Did you know that some of the world’s toughest fire fighters are starting to think that wildfires are getting too dangerous to fight?
Apparently, fire season is lasting up to seven months in some of the hotter areas of America.
Now, usually I’m not one to blurt out flame statistics but, to steer clear of the seasonal risk of turning my mind to fifty shades of mush by purchasing all the summer beach reads Indigo recommends, I decided to buy all the educational adventure books I could fit on my credit card instead. OK, and one young adult novel. Whatever.
I have now — thanks to one of these book — joined the rest of the world in its concerns about climate change.
I am fully aware that I’m late to this party and I know I should have learned my lesson after my first sunburn of the season took place in March, but that’s not the point of this story.

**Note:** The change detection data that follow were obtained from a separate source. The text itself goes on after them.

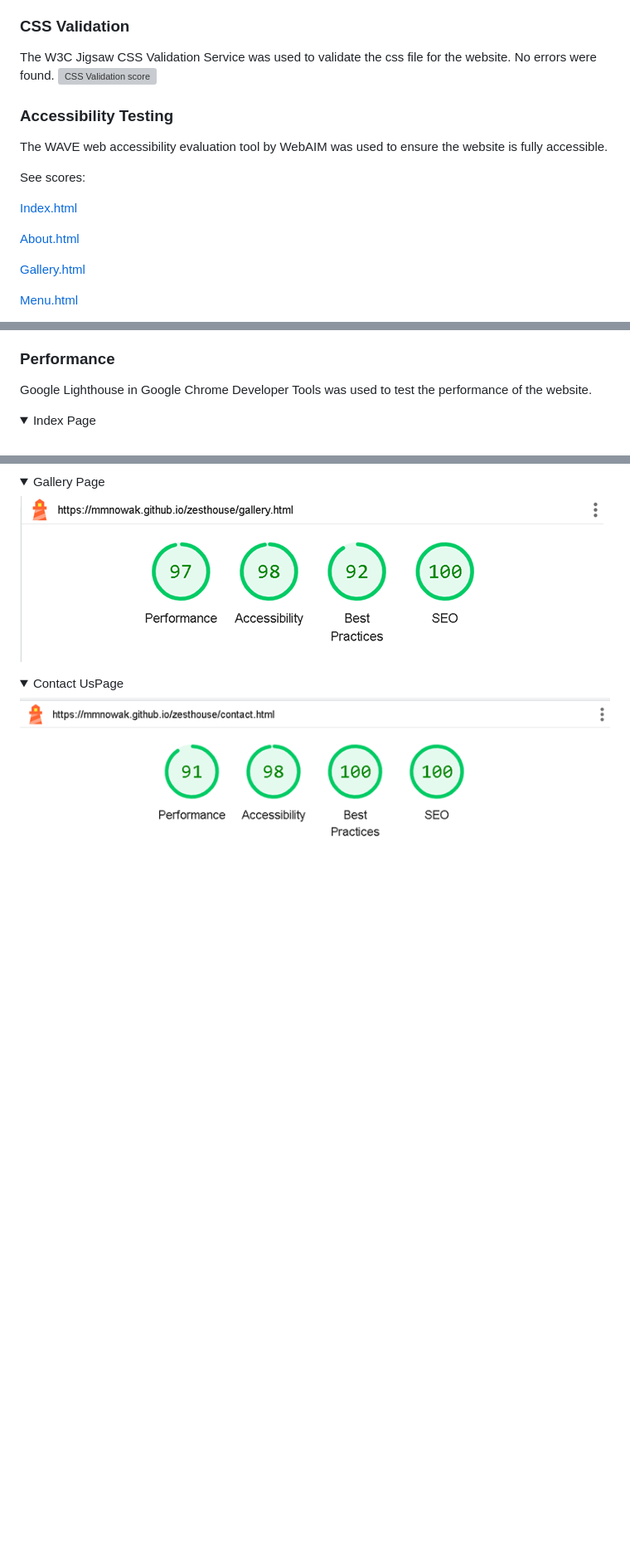
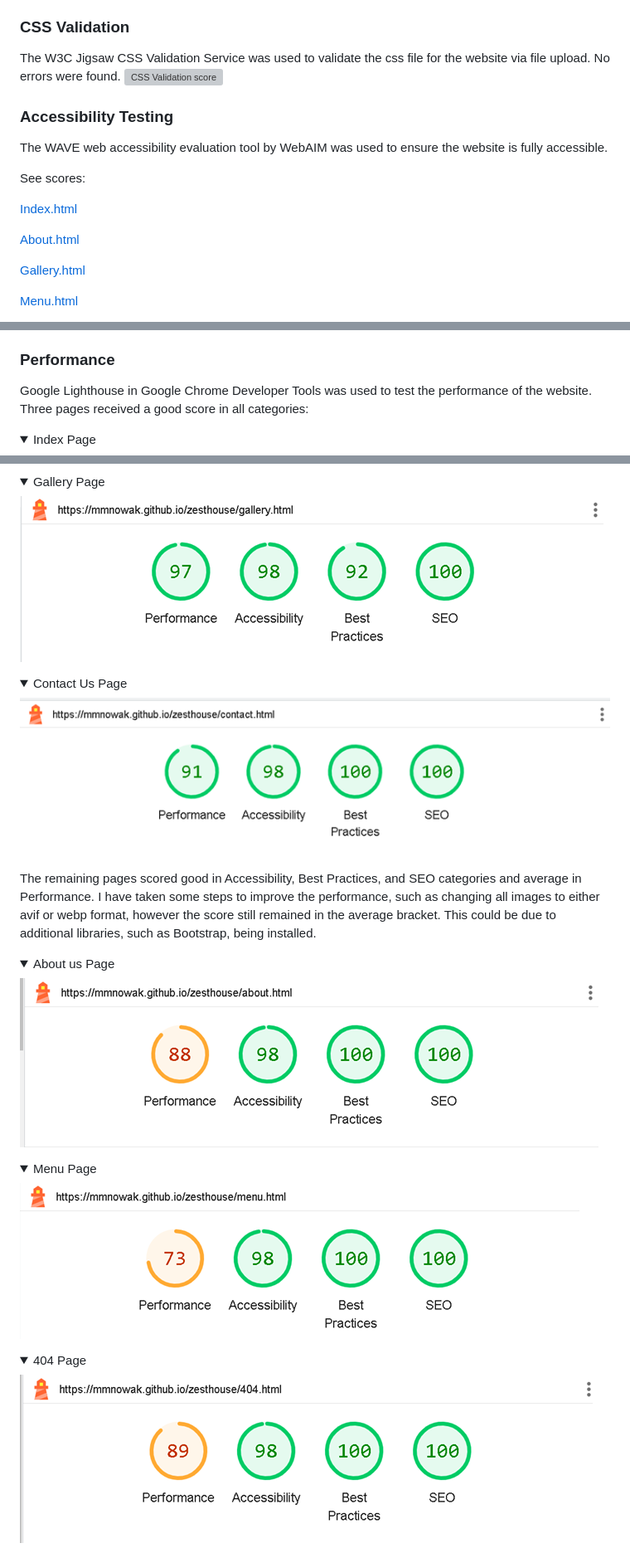
Before and after one commit to mmnowak/zesthouse, a Markdown page: README.md, 3 parts joined by grey strips. Shown: that part at 83% size. Rendered like a GitHub page; pictures changed too: docs/features/lighthouse404.png (added), docs/features/lighthouseabout.png (added), docs/features/lighthousemenu.png (added); folded sections open; blank space fills up the shorter version; grey boxes are pictures that could not be loaded.

Commit message:
added lighthouse scores to the README file

```diff
--- a/README.md
+++ b/README.md
@@ -282,6 +286,6 @@ See scores:
 
 ### CSS Validation
-The W3C Jigsaw CSS Validation Service was used to validate the css file for the website. No errors were found.
+The W3C Jigsaw CSS Validation Service was used to validate the css file for the website via file upload. No errors were found.
 ![CSS Validation score](docs/features/cssvalidation.png)
 
 ### Accessibility Testing
@@ -301,7 +310,7 @@ See scores:
 
 ### Performance
 
-Google Lighthouse in Google Chrome Developer Tools was used to test the performance of the website.
+Google Lighthouse in Google Chrome Developer Tools was used to test the performance of the website. Three pages received a good score in all categories:
 
 <details><summary>Index Page</summary>
 <img src="docs/features/lighthouseindex.png">
@@ -311,5 +320,21 @@ Google Lighthouse in Google Chrome Developer Tools was used to test the performa
 <img src="docs/features/lighthousegallery.png">
 </details>
 
-<details><summary>Contact UsPage</summary>
+<details><summary>Contact Us Page</summary>
 <img src="docs/features/lighthousecontact.png">
+</details>
+
+The remaining pages scored good in Accessibility, Best Practices, and SEO categories and average in Performance. I have taken some steps to improve the performance, such as changing all images to either avif or webp format, however the score still remained in the average bracket. This could be due to additional libraries, such as Bootstrap, being installed.
+
+<details><summary>About us Page</summary>
+<img src="docs/features/lighthouseabout.png">
+</details>
+
+<details><summary>Menu Page</summary>
+<img src="docs/features/lighthousemenu.png">
+</details>
+
+<details><summary>404 Page</summary>
+<img src="docs/features/lighthouse404.png">
+</details>
+
```
Also changed, not shown: other parts of README.md (+25 -10 lines), docs/features/lighthousediag.png (added), docs/features/lighthousethankyou.png (added).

For a while now I have been trying to live up to the currently popular Tumblr saying, “you are what you do, not what you say you do,” and realistically, there’s no better place to start putting this into practice than with healthier environmental practices. This is the only planet we have to live on and she’s beautiful enough that I don’t want to trade her for Mars. Plus, I’m absolutely terrified of space travel.
But climate change is a new cause to me — there are other causes that, for years, I have been volunteering and investing my time with. Causes that educate me, challenge me and make me grateful for the life I have.
This isn’t about me though — I’m simply here to serve as an example of a larger point. My generation has been dubbed the selfish one, and I, for one, am not convinced.
Everywhere I turn, young people are taking small steps towards making this world a better place to live. They’re starting non-profits, supporting the dreams or strangers through programs like Kickstarter, they’re falling in love with places that don’t offer the comforts of North America and then finding ways to share their prosperity.
Sure, the methods of our outreach are occasionally unconventional — my ALS Ice Bucket Challenge video featured a wet T-shirt contest — but there is a generational shift on the horizon and I’m awaiting it with bated breath and child-like anticipation.
Never fear! Selfies are still on the rise, but if there’s one thing we’ve learned from the selfie-stick and the viral video that most recently accompanied it, we’re starting to branch out a little.
It makes sense that we could only explore the contours of our own faces and see the sites of the world through backwards cameras for so long before realizing that something was missing. In fact, I wish I had had more faith in the probability we would do just that, but it’s really hard to see your way through Rich Kids of Instagram on a bad day. However, I think I can see the light. It seems to me that we are finally comfortable enough with ourselves again to start looking outwards.
We — the freedom seekers, the adventurous spirits, the outliers, the selfish generation, the materialist messes, the purveyors of twitter identities and Tumblr personas — are becoming pursuers of not only passionate living, but compassionate living.
This is a world where even our hungry, our most downtrodden have causes, a world where our trends capitalize on healthy lifestyles, where success stories swirl around heart-centered businesses and where adventure so often revolves around the generosity of others and of our earth.
We may not be forgiven by Ozone just yet, but I wanted to take this opportunity to tell you the kids are all right.
— Andria Parker is an Instagram-obsessed idealist with at least 600 words to share on every topic, ever.